After doing some reading and playing with a home brew balun, I finally took the lazy way out and splashed out on a serious balun. It's a DX Engineering BAL050-H10-AT. It's not cheap but I think it was a good investment. I don't have any hard evidence to show how good it is compared to a cheaper balun but I have a feeling that it contributes to the good performance I get with this antenna. I've had absolutely no "RF in the shack" or similar problems even at the old QTH when I had the ladder line coming into the shack.

An interesting fact that I learned from the forums is the reason ladder line works more successfully than coax in a multiband situation like this. The common belief is that ladder line "doesn't care" about high SWR. It's true that ladder line usually has lower loss than coax at a given SWR but that's not the whole story. Another rather simple factor is that the characteristic impedence of ladder line is higher than coax so therefore, for a typical wire antenna over a wide range of frequency, the average SWR on ladder line tends to be lower than it would be with coax and that helps keep the loss low.
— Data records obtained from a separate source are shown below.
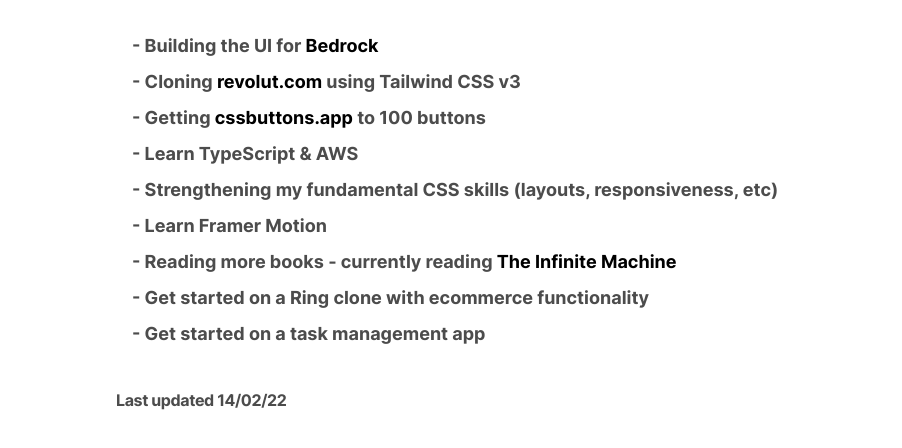
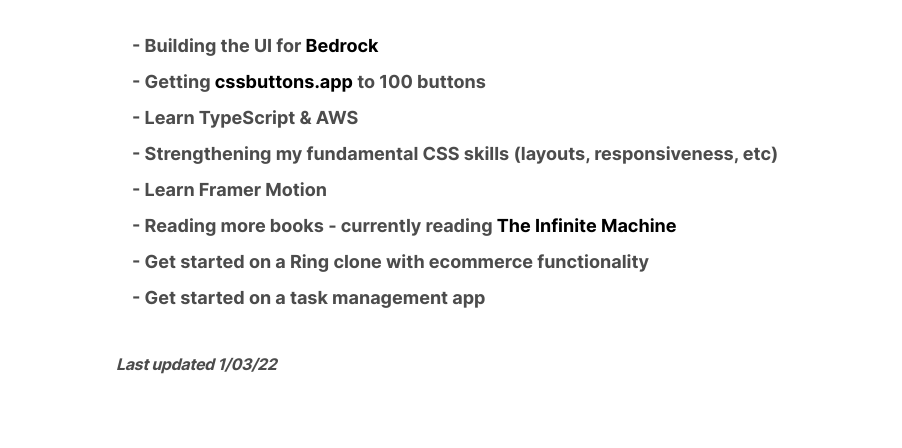
Before and after one commit to r1/jacklatimer.dev, a Next.js app: page /now in a window 1280 px wide. Shown: the part 204-652 px from the top of the page, without its empty margins (188-1090 px from the left). Built offline with nearby package versions, Linux system fonts and the light colour scheme.

Commit message:
done(home): added finished project

```diff
--- a/components/Work/Work.tsx
+++ b/components/Work/Work.tsx
@@ -21,4 +21,11 @@ export const Work = [
     github: "https://github.com/r1/bedrock",
     link: "https://bedrck.co/",
   },
+  {
+    title: "Revolut",
+    image: "/images/revolut",
+    description: "Revolut clone build with Tailwind CSS & Next.js",
+    github: "https://github.com/r1/revolut",
+    link: "https://revolut.vercel.app/",
+  },
 ];
--- a/pages/now.tsx
+++ b/pages/now.tsx
@@ -37,18 +37,6 @@ export default function Work() {
             >
               Bedrock
             </a>{" "}
-          </li>
-          <li className="text-gray-700 mb-2 text-lg pl-4 lg:pl-0 md:pl-4">
-            - Cloning{" "}
-            <a
-              href="https://revolut.com"
-              target="_blank"
-              rel="noopener noreferrer"
-              className="text-black ud"
-            >
-              revolut.com
-            </a>{" "}
-            using Tailwind CSS v3
           </li>
           <li className="text-gray-700 mb-2 text-lg pl-4 lg:pl-0 md:pl-4">
             - Getting{" "}
@@ -91,8 +79,8 @@ export default function Work() {
           </li>
           <li className="text-gray-700 mb-2 text-lg pl-4 lg:pl-0 md:pl-4"></li>
         </ul>
-        <h2 className="text-gray-700 text-md tracking-tight mt-8">
-          Last updated 14/02/22
+        <h2 className="text-gray-700 text-md tracking-tight mt-8 italic">
+          Last updated 1/03/22
         </h2>
       </div>
     </LayoutGA>
```
Also changed, not shown: public/images/revolut.png (added).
The only band segment that I can't tune with this antenna and the LDG Z11-Pro is the low end of 80m below about 3.650 MHz. The tuner gives up when it tries. I could probably change the length of the ladder line or the antenna but I haven't bothered because I don't use 80m much, it might mess up the other bands and the current ladder line length is a nice natural fit. As an experiment I tried the MFJ manual tuner in the attic and that tuned effortlessly on 3.501 MHz so I have that option if I really want to operate on 80m CW. I still have the old broken SG-239 tuner and from what I've read, the reason it stopped working is most likely because the sensing diodes have failed. I plan to repair it and see how its tuning range compares with the LDG.

The ladder line came from http://trueladderline.com and I used a Hyper_Hanger to get ropes over four trees. There is a tree at each end of the antenna plus a perpendicular rope helping hold the center up. I think the center is up at least 70 ft. I'm fortunate to have plenty of trees around here.

Anyway ... I'm very happy with my new antenna.  Here's some photos.

73
Ross

Thanks for the post. I'm getting ready to build an antenna like this one. I have a question though, in the first photo that shows your antenna and ladder line above your house, it looks like you have two wires coming off each side of the center insulator. Can you please explain them?

Thanks in advance.

-- Mike